2. Layering Up: Because chills often follow a hot flash, it makes sense to wear easy-to-remove/put on layers such as cardigans or hoodies. It’s also best to wear natural, cooling and breathable fabrics – not synthetic ones that tend to stifle circulation of airflow. Scarves by day or wraps at night are good layering tools as well as cool, crisp sheets and blankets that can be easily taken off.
3. Flax Seeds: While studies are still being conducted and evidence is varied, there is some indication that eating two tablespoons of flax seeds per day, also known as linseed, can reduce hot flashes in menopausal women. Because flaxseed lignans have a weak estrogen effect, they may be able to replace natural estrogen in a breast cell’s estrogen receptor. While this effect is stated not to be strong enough to increase cancer risk, those with estrogen receptor-positive cancers should consult a doctor before introducing flaxseeds into a diet.3
4. Calcium-Rich Foods and Vitamin D: Hormonal changes during menopause can cause bones to weaken, increasing our risk of osteoporosis. Healthy levels of Calcium and Vitamin D have been linked to good bone health and a reduced risk of hip fractures. Dairy products, green leafy greens, beans, sardines and beverages fortified with calcium are great ways to allow food to be our medicine and supplement our health naturally.
5. Avoiding Trigger Foods: As much as we often love them, surgery and spicy foods may trigger hot flashes, night sweats and mood swings. Caffeine and alcohol too. It’s best to avoid them overall if possible, but especially towards the end of the day so as to prevent sleep disturbances. Maintaining a food journal can help us determine which triggers are our greatest culprits.4
6. Exercise: While exercise hasn’t officially been proven to reduce menopausal symptoms, there are many reasons why a strong regimen is critical. Regular, daily exercise strengthens bones, helps maintain body weight, relieves stress and improves the quality of life. Many say it also dramatically reduces hot flashes. Keeping our bones strong and our muscles supple is a key part to aging well, so we try to achieve a balance of aerobic activity, strength training, stretching and balance exercises throughout the week. It's important to note that if joint pain acts up or gets aggravated to consult a doctor. 5
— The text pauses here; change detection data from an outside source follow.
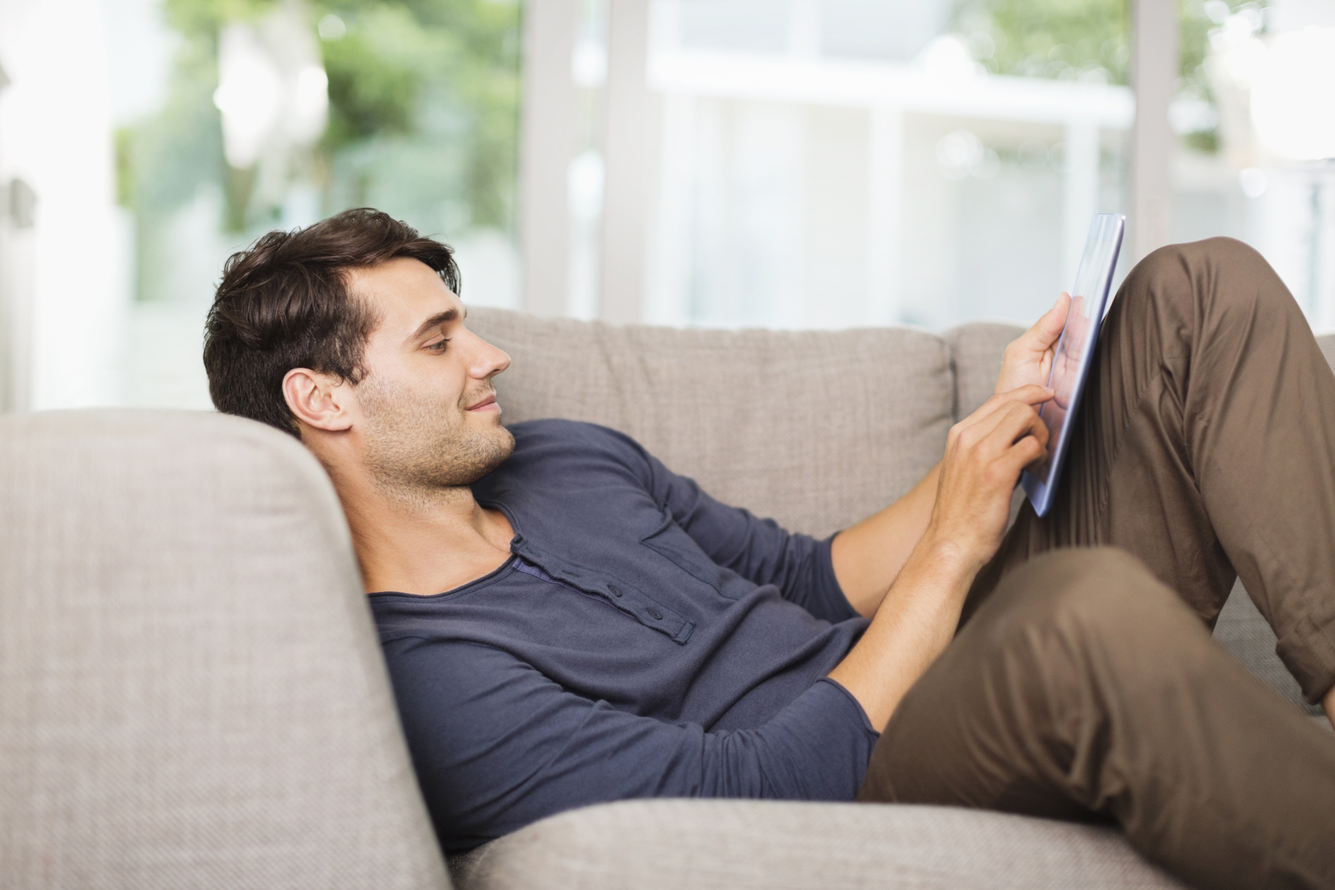
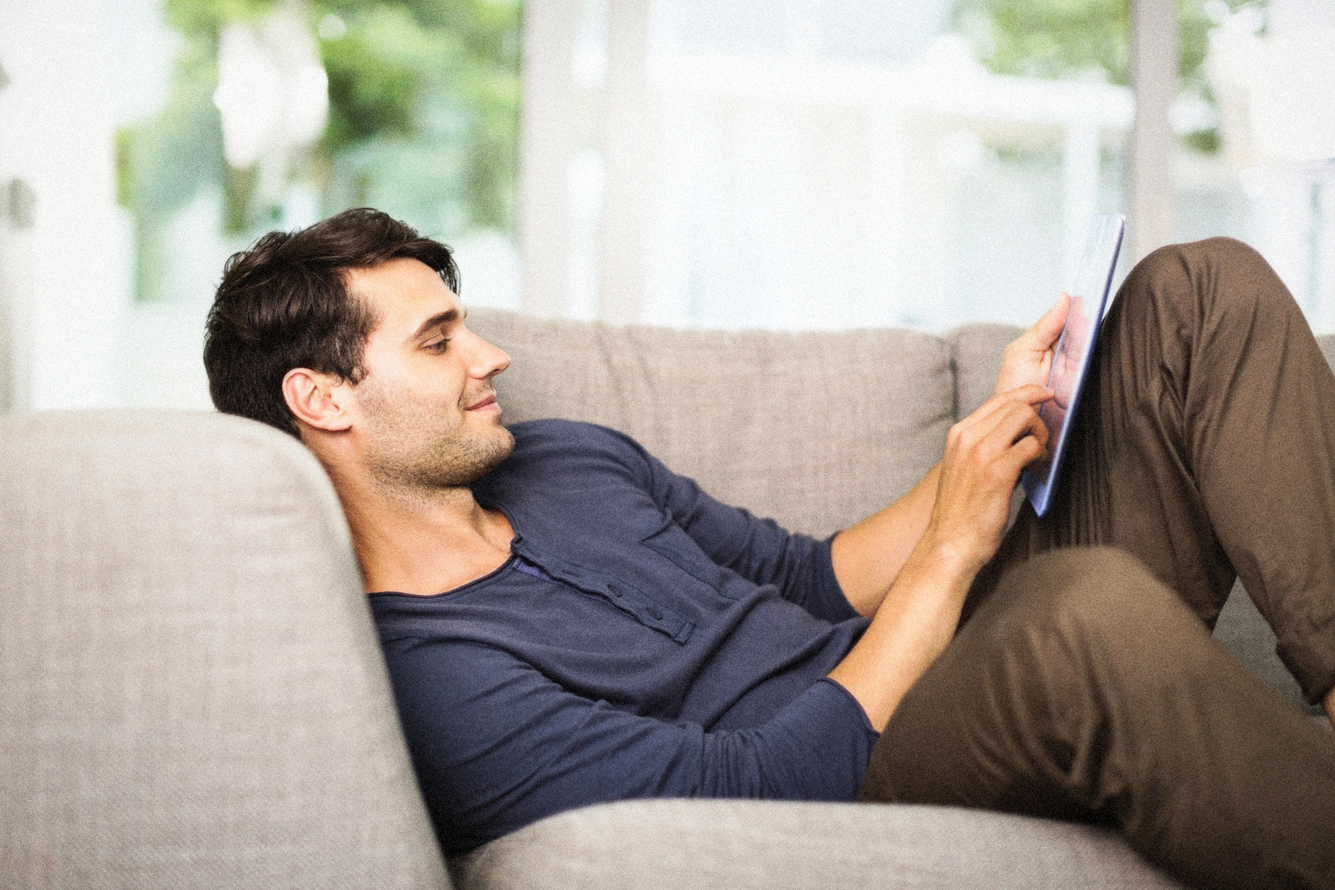
Update cropping.

diff --git a/app/assets/css/main.css b/app/assets/css/main.css
@@ -1,1 +1,1 @@
-@import url(http://fonts.googleapis.com/css?family=Raleway:300,400,600);*{margin:0;padding:0;-webkit-font-smoothing:antialiased}html{font-size:1em;max-width:100vw}a{color:inherit;text-decoration:none;cursor:pointer}body{position:relative;text-align:center;background-color:eee}.sg-wrapper{display:block;position:relative;width:100%;font-size:0}.sg-box{display:block;margin:2vw 0;max-width:100vw;overflow:hidden;position:relative;background-color:#ffffff;font-size:1rem;width:100%}@media (min-width: 800px){.sg-box{height:auto !important}}.sg-full{clear:both;margin-left:0;margin-right:0;width:100%}.sg-full .sg-box{margin-left:0;margin-right:0}@media (min-width: 800px){.sg-box{margin-top:0}.sg-left{float:left;width:58%}.sg-left .sg-box{margin-left:0}.sg-right{float:right;width:40%}.sg-right .sg-box{margin-right:0}}#identity{position:relative;height:80vh;background-image:url("../img/man-relaxing.jpg");background-position:60% center;background-repeat:no-repeat;background-size:cover;margin-left:0;margin-top:0}#identity:before{display:block;content:"";width:100%;padding-top:73.09417%}#identity>.content{position:absolute;top:0;left:0;right:0;bottom:0}#identity .logo{height:30%;position:absolute;top:8%;left:50%;-webkit-transform:translateX(-50%);-ms-transform:translateX(-50%);transform:translateX(-50%);z-index:2}#identity .vertical-text{display:none;height:110%;position:absolute;top:50%;right:0;-webkit-transform:translate(0.1%, -50%);-ms-transform:translate(0.1%, -50%);transform:translate(0.1%, -50%)}@media (min-width: 800px){#identity .vertical-text{display:block}}@media (min-width: 430px){#identity{background-position:70% center;background-size:180%}}@media (min-width: 641px){#identity{background-position:80%;background-size:cover}}@media (min-width: 800px), (orientation: landscape){#identity{background-position:70% 35%;background-size:155%}}#kitchen-sketch{position:relative;height:220px;background-image:url("../img/render-interior-kitchen.jpg");background-position:center center;background-repeat:no-repeat;background-size:cover}#kitchen-sketch:before{display:block;content:"";width:100%;padding-top:83.39258%}#kitchen-sketch>.content{position:absolute;top:0;left:0;right:0;bottom:0}@media (min-width: 800px){#kitchen-sketch{display:inline-block;margin-right:2vw;width:34.48%}}#outside-sketch{position:relative;height:220px;background-image:url("../img/render-exterior-sketch.jpg");background-position:center center;background-repeat:no-repeat;background-size:cover}#outside-sketch:before{display:block;content:"";width:100%;padding-top:46.36859%}#outside-sketch>.content{position:absolute;top:0;left:0;right:0;bottom:0}@media (min-width: 800px){#outside-sketch{display:inline-block;width:calc(65.52% - 2vw)}}#learn-more{position:relative;display:none;background-color:#74C6DA}#learn-more:before{display:block;content:"";width:100%;padding-top:24.51613%}#learn-more>.content{position:absolute;top:0;left:0;right:0;bottom:0}#learn-more a{color:#ffffff;font:normal 300 1em "Raleway",sans-serif;font-size:1.5em;letter-spacing:1px;bottom:12%;position:absolute;left:10%}@media (min-width: 800px){#learn-more{display:block}}#learn-more-mobile{position:relative;background-color:#74C6DA}#learn-more-mobile:before{display:block;content:"";width:100%;padding-top:24.51613%}#learn-more-mobile>.content{position:absolute;top:0;left:0;right:0;bottom:0}#learn-more-mobile a{color:#ffffff;font:normal 300 1em "Raleway",sans-serif;font-size:1.5em;letter-spacing:1px;bottom:12%;position:absolute;right:10%}@media (min-width: 800px){#learn-more-mobile{display:none}}@media (min-width: 800px){.form-constraint{margin-bottom:1px !important}}#grand-b{position:relative;height:80vh;background-image:url("../img/sunset-couple.jpg");background-position:center 30%;background-repeat:no-repeat;background-size:cover}#grand-b:before{display:block;content:"";width:100%;padding-top:123.1616%}#grand-b>.content{position:absolute;top:0;left:0;right:0;bottom:0}#grand-b .letter{height:90%;position:absolute;top:-2px;left:-1px}@media (min-width: 800px){#grand-b .letter{height:80%}}#tagline{padding:10% 0;background-image:url("../img/tile-bishops-b.gif");background-repeat:repeat;background-size:15%;text-align:left}#tagline .tagline{color:#ffffff;font:normal 300 1em "Raleway",sans-serif;font-size:2em;display:inline-block;line-height:1.3em;margin-left:6%;text-align:left}@media (min-width: 800px){#tagline{padding:4% 0 10%;background-size:9%}#tagline .tagline{font-size:3.2em}}@media (min-width: 1100px){#tagline{background-size:75px}}#footer{padding:50px 5% 20px;background-color:#8E8F93;text-align:center}#footer h3,#footer .contact,#footer .legal{display:block;color:#ffffff;font:normal 300 1em "Raleway",sans-serif;font-weight:400}#footer h3{font-size:1em;letter-spacing:1.3px;line-height:.5em}#footer .contact{margin:5px 0}#footer .contact li{display:inline-block;font-size:.75em;letter-spacing:1px;opacity:.8}#footer .legal{font-size:.65em;letter-spacing:0.6px;opacity:.7}@media (min-width: 800px){#footer{padding:6% 0 2%}}#contact-form{margin-bottom:35px;text-align:right}#contact-form input,#contact-form textarea{color:#8E8F93;font:normal 300 1em "Raleway",sans-serif}#contact-form .field{box-sizing:border-box;display:block;height:35px;margin:20px 0;padding:5px 10px;width:100%;border:1px solid #74C6DA;color:#74C6DA;font-size:.8em;font-weight:400;letter-spacing:.75px;outline:none}#contact-form .field:first-of-type{margin-top:0}#contact-form .field::-webkit-input-placeholder{color:#8E8F93;font-weight:300}#contact-form .field::-moz-placeholder{color:#8E8F93;font-weight:300}#contact-form .field:-ms-input-placeholder{color:#8E8F93;font-weight:300}#contact-form .field::placeholder{color:#8E8F93;font-weight:300}#contact-form .field.invalid{border:1px solid red;color:red}#contact-form .submit{box-sizing:border-box;height:35px;min-width:60px;padding:0 10px;background-color:#74C6DA;border:none;border-radius:0;color:#ffffff;cursor:pointer;font-size:.7em;letter-spacing:1px;outline:none}#submission-response{display:none;margin:30px 0 40px;text-align:center}#submission-response h3{font-size:1.5em;letter-spacing:1px;line-height:1.25em;text-align:center}#submission-response.active{display:block}.contact-form-wrapper{box-sizing:border-box;display:none;height:auto;margin:0;opacity:0;padding:35px;position:relative;width:100%;background-image:url("../img/tile-bishops-b.gif");background-repeat:repeat;background-size:70px;font-size:1rem;-webkit-transition:all 200ms ease;transition:all 200ms ease}.contact-form-wrapper .inner{box-sizing:border-box;height:100%;overflow:hidden;padding:10% 5% 125px;position:relative;width:100%;background:#ffffff;text-align:center}@media (min-width: 800px){.contact-form-wrapper .inner{padding-top:5%}}.contact-form-wrapper .close{color:#8E8F93;font:normal 300 1em "Raleway",sans-serif;font-size:.8em;text-transform:uppercase;display:block;padding:12px 12px;position:absolute;top:0;right:0}.contact-form-wrapper .close:hover{color:#74C6DA}.contact-form-wrapper h3{color:#8E8F93;font:normal 300 1em "Raleway",sans-serif;font-size:1.4em;font-weight:400;line-height:.75em;text-align:left;display:block;margin-bottom:30px;margin-left:11px;margin-top:.5em}.contact-form-wrapper .logo{position:absolute;bottom:0;left:50%;-webkit-transform:translate(-50%, -45px);-ms-transform:translate(-50%, -45px);transform:translate(-50%, -45px);height:80px}.contact-form-wrapper .logo svg{max-height:100%;max-width:100%}@media (min-width: 800px){.contact-form-wrapper .logo{bottom:0%;margin-bottom:-8px}}@media (min-width: 800px){.contact-form-wrapper{position:fixed;top:50%;left:50%;-webkit-transform:translate(-50%, -50%);-ms-transform:translate(-50%, -50%);transform:translate(-50%, -50%);width:650px;z-index:10}}@media (min-width: 800px) and (min-height: 700px){.contact-form-wrapper{top:40%}}
+@import url(http://fonts.googleapis.com/css?family=Raleway:300,400,600);*{margin:0;padding:0;-webkit-font-smoothing:antialiased}html{font-size:1em;max-width:100vw}a{color:inherit;text-decoration:none;cursor:pointer}body{position:relative;text-align:center;background-color:eee}.sg-wrapper{display:block;position:relative;width:100%;font-size:0}.sg-box{display:block;margin:2vw 0;max-width:100vw;overflow:hidden;position:relative;background-color:#ffffff;font-size:1rem;width:100%}@media (min-width: 800px){.sg-box{height:auto !important}}.sg-full{clear:both;margin-left:0;margin-right:0;width:100%}.sg-full .sg-box{margin-left:0;margin-right:0}@media (min-width: 800px){.sg-box{margin-top:0}.sg-left{float:left;width:58%}.sg-left .sg-box{margin-left:0}.sg-right{float:right;width:40%}.sg-right .sg-box{margin-right:0}}#identity{position:relative;height:80vh;background-image:url("../img/man-relaxing.jpg");background-position:60% 100%;background-repeat:no-repeat;background-size:cover;margin-left:0;margin-top:0}#identity:before{display:block;content:"";width:100%;padding-top:73.09417%}#identity>.content{position:absolute;top:0;left:0;right:0;bottom:0}#identity .logo{height:30%;position:absolute;top:6%;left:50%;-webkit-transform:translateX(-50%);-ms-transform:translateX(-50%);transform:translateX(-50%);z-index:2}#identity .vertical-text{display:none;height:110%;position:absolute;top:50%;right:0;-webkit-transform:translate(0.1%, -50%);-ms-transform:translate(0.1%, -50%);transform:translate(0.1%, -50%)}@media (min-width: 800px){#identity .vertical-text{display:block}}@media (min-width: 500px){#identity{background-position:70% 30%;background-size:cover}}@media (min-width: 641px){#identity{background-position:80% 31%;background-size:cover}}@media (min-width: 800px), (orientation: landscape){#identity{background-position:70% 25%;background-size:155%}}#kitchen-sketch{position:relative;height:220px;background-image:url("../img/render-interior-kitchen.jpg");background-position:center center;background-repeat:no-repeat;background-size:cover}#kitchen-sketch:before{display:block;content:"";width:100%;padding-top:83.39258%}#kitchen-sketch>.content{position:absolute;top:0;left:0;right:0;bottom:0}@media (min-width: 800px){#kitchen-sketch{display:inline-block;margin-right:2vw;width:34.48%}}#outside-sketch{position:relative;height:220px;background-image:url("../img/render-exterior-sketch.jpg");background-position:center center;background-repeat:no-repeat;background-size:cover}#outside-sketch:before{display:block;content:"";width:100%;padding-top:46.36859%}#outside-sketch>.content{position:absolute;top:0;left:0;right:0;bottom:0}@media (min-width: 800px){#outside-sketch{display:inline-block;width:calc(65.52% - 2vw)}}#learn-more{position:relative;display:none;background-color:#74C6DA}#learn-more:before{display:block;content:"";width:100%;padding-top:24.51613%}#learn-more>.content{position:absolute;top:0;left:0;right:0;bottom:0}#learn-more a{color:#ffffff;font:normal 300 1em "Raleway",sans-serif;font-size:1.5em;letter-spacing:1px;bottom:12%;position:absolute;left:10%}@media (min-width: 800px){#learn-more{display:block}}#learn-more-mobile{position:relative;background-color:#74C6DA}#learn-more-mobile:before{display:block;content:"";width:100%;padding-top:24.51613%}#learn-more-mobile>.content{position:absolute;top:0;left:0;right:0;bottom:0}#learn-more-mobile a{color:#ffffff;font:normal 300 1em "Raleway",sans-serif;font-size:1.5em;letter-spacing:1px;bottom:12%;position:absolute;right:10%}@media (min-width: 800px){#learn-more-mobile{display:none}}@media (min-width: 800px){.form-constraint{margin-bottom:1px !important}}#grand-b{position:relative;height:80vh;background-image:url("../img/sunset-couple.jpg");background-position:center 30%;background-repeat:no-repeat;background-size:cover}#grand-b:before{display:block;content:"";width:100%;padding-top:123.1616%}#grand-b>.content{position:absolute;top:0;left:0;right:0;bottom:0}#grand-b .letter{height:90%;position:absolute;top:-2px;left:-1px}@media (min-width: 800px){#grand-b .letter{height:80%}}#tagline{padding:10% 0;background-image:url("../img/tile-bishops-b.gif");background-repeat:repeat;background-size:15%;text-align:left}#tagline .tagline{color:#ffffff;font:normal 300 1em "Raleway",sans-serif;font-size:2em;display:inline-block;line-height:1.3em;margin-left:6%;text-align:left}@media (min-width: 800px){#tagline{padding:4% 0 10%;background-size:9%}#tagline .tagline{font-size:3.2em}}@media (min-width: 1100px){#tagline{background-size:75px}}#footer{padding:50px 5% 20px;background-color:#8E8F93;text-align:center}#footer h3,#footer .contact,#footer .legal{display:block;color:#ffffff;font:normal 300 1em "Raleway",sans-serif;font-weight:400}#footer h3{font-size:1em;letter-spacing:1.3px;line-height:.5em}#footer .contact{margin:5px 0}#footer .contact li{display:inline-block;font-size:.75em;letter-spacing:1px;opacity:.8}#footer .legal{font-size:.65em;letter-spacing:0.6px;opacity:.7}@media (min-width: 800px){#footer{padding:6% 0 2%}}#contact-form{margin-bottom:35px;text-align:right}#contact-form input,#contact-form textarea{color:#8E8F93;font:normal 300 1em "Raleway",sans-serif}#contact-form .field{box-sizing:border-box;display:block;height:35px;margin:20px 0;padding:5px 10px;width:100%;border:1px solid #74C6DA;color:#74C6DA;font-size:.8em;font-weight:400;letter-spacing:.75px;outline:none}#contact-form .field:first-of-type{margin-top:0}#contact-form .field::-webkit-input-placeholder{color:#8E8F93;font-weight:300}#contact-form .field::-moz-placeholder{color:#8E8F93;font-weight:300}#contact-form .field:-ms-input-placeholder{color:#8E8F93;font-weight:300}#contact-form .field::placeholder{color:#8E8F93;font-weight:300}#contact-form .field.invalid{border:1px solid red;color:red}#contact-form .submit{box-sizing:border-box;height:35px;min-width:60px;padding:0 10px;background-color:#74C6DA;border:none;border-radius:0;color:#ffffff;cursor:pointer;font-size:.7em;letter-spacing:1px;outline:none}#submission-response{display:none;margin:30px 0 40px;text-align:center}#submission-response h3{font-size:1.5em;letter-spacing:1px;line-height:1.25em;text-align:center}#submission-response.active{display:block}.contact-form-wrapper{box-sizing:border-box;display:none;height:auto;margin:0;opacity:0;padding:35px;position:relative;width:100%;background-image:url("../img/tile-bishops-b.gif");background-repeat:repeat;background-size:70px;font-size:1rem;-webkit-transition:all 200ms ease;transition:all 200ms ease}.contact-form-wrapper .inner{box-sizing:border-box;height:100%;overflow:hidden;padding:10% 5% 125px;position:relative;width:100%;background:#ffffff;text-align:center}@media (min-width: 800px){.contact-form-wrapper .inner{padding-top:5%}}.contact-form-wrapper .close{color:#8E8F93;font:normal 300 1em "Raleway",sans-serif;font-size:.8em;text-transform:uppercase;display:block;padding:12px 12px;position:absolute;top:0;right:0}.contact-form-wrapper .close:hover{color:#74C6DA}.contact-form-wrapper h3{color:#8E8F93;font:normal 300 1em "Raleway",sans-serif;font-size:1.4em;font-weight:400;line-height:.75em;text-align:left;display:block;margin-bottom:30px;margin-left:11px;margin-top:.5em}.contact-form-wrapper .logo{position:absolute;bottom:0;left:50%;-webkit-transform:translate(-50%, -45px);-ms-transform:translate(-50%, -45px);transform:translate(-50%, -45px);height:80px}.contact-form-wrapper .logo svg{max-height:100%;max-width:100%}@media (min-width: 800px){.contact-form-wrapper .logo{bottom:0%;margin-bottom:-8px}}@media (min-width: 800px){.contact-form-wrapper{position:fixed;top:50%;left:50%;-webkit-transform:translate(-50%, -50%);-ms-transform:translate(-50%, -50%);transform:translate(-50%, -50%);width:650px;z-index:10}}@media (min-width: 800px) and (min-height: 700px){.contact-form-wrapper{top:40%}}

diff --git a/src/assets/sass/main.scss b/src/assets/sass/main.scss
@@ -75,7 +75,7 @@ body {
    @include aspect-ratio(1115,815);
    height: 80vh;
    background-image: url('../img/man-relaxing.jpg');
-   background-position: 60% center;
+   background-position: 60% 100%;
    background-repeat: no-repeat;
    background-size: cover;
    margin-left: 0;
@@ -83,7 +83,7 @@ body {
    .logo {
       height: 30%;
       position: absolute;
-      top: 8%;left: 50%;
+      top: 6%;left: 50%;
       transform: translateX(-50%);
       z-index: 2;
    }
@@ -97,16 +97,16 @@ body {
          display: block;
       }
    }
-   @media (min-width: 430px) {
-     background-position: 70% center;
-     background-size: 180%;
+   @media (min-width: 500px) {
+     background-position: 70% 30%;
+     background-size: cover;
    }
    @media (min-width: 641px) {
-      background-position: 80%;
+      background-position: 80% 31%;
       background-size: cover;
    }
    @media (min-width: $mobile-min-width), (orientation:landscape) {
-      background-position: 70% 35%;
+      background-position: 70% 25%;
       background-size: 155%;
    }
 }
7. Hydrate: Dryness is very common during menopause, due to decreased estrogen levels, so making sure to drink 8-12 glasses of fresh, filtered water is important. Water can also help reduce the bloating that commonly accompanies hormonal changes, as well as increase metabolism and prevent weight gain. It’s said that drinking 17 oz of water, 30 minutes before a meal, may encourage us to consume 13% fewer calories each day.4
8. Sleep: Everything is better with sufficient rest, but due to lowered estrogen and progesterone levels during menopause, it may feel impossible to achieve. Consider creating space for afternoon power naps or allowing more time to wind down at night and wake up in the morning. Even if our zzz’s come in fits and starts, more is more when it comes to supporting the body. There are also safe and effective sleep aids we can take. So, if bedtime is becoming synonymous with dread, be sure to inquire with a physician.
Depending upon how one enters menopause and the severity of our symptoms, this phase can feel like no big deal or a nightmare, especially when it occurs prematurely as a result of illness or other physical conditions. But knowing our body, keeping track of our sensitivities and attempting methods of regulating our symptoms can provide relief. Being gentle with ourselves and reducing stress is key, and hopefully, by doing so, our body will adjust swifter and with more ease into this next phase of life.
“Listen, the best advice on aging is this: What’s the alternative? The alternative, of course, is death. And that’s a lot of shit to deal with. So I’m happy to deal with menopause. I’ll take it.” Whoopi Goldberg